• _Problem_
The result should be every line in the material below containing the string "README".

------------

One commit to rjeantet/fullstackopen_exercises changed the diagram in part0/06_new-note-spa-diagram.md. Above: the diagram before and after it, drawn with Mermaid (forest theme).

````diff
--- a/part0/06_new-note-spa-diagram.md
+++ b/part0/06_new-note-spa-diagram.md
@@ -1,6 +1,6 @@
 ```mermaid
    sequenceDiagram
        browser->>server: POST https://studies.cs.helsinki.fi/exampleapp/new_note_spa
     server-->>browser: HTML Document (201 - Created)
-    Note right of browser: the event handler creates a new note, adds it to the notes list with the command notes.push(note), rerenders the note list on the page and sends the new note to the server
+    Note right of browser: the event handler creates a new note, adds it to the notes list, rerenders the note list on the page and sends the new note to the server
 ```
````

------------

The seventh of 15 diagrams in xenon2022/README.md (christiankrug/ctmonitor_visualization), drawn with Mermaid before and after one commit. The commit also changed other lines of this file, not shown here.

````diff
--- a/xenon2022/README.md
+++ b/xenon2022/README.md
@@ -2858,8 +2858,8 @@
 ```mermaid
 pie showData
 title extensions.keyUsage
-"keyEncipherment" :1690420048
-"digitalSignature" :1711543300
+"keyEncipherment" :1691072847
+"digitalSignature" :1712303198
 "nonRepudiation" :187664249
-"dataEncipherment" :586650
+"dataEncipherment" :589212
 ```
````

------------

• _Reply to the exercise_
The seventh of 15 diagrams in xenon2022/README.md (christiankrug/ctmonitor_visualization), drawn with Mermaid before and after one commit. The commit also changed other lines of this file, not shown here.
--- a/xenon2022/README.md
+++ b/xenon2022/README.md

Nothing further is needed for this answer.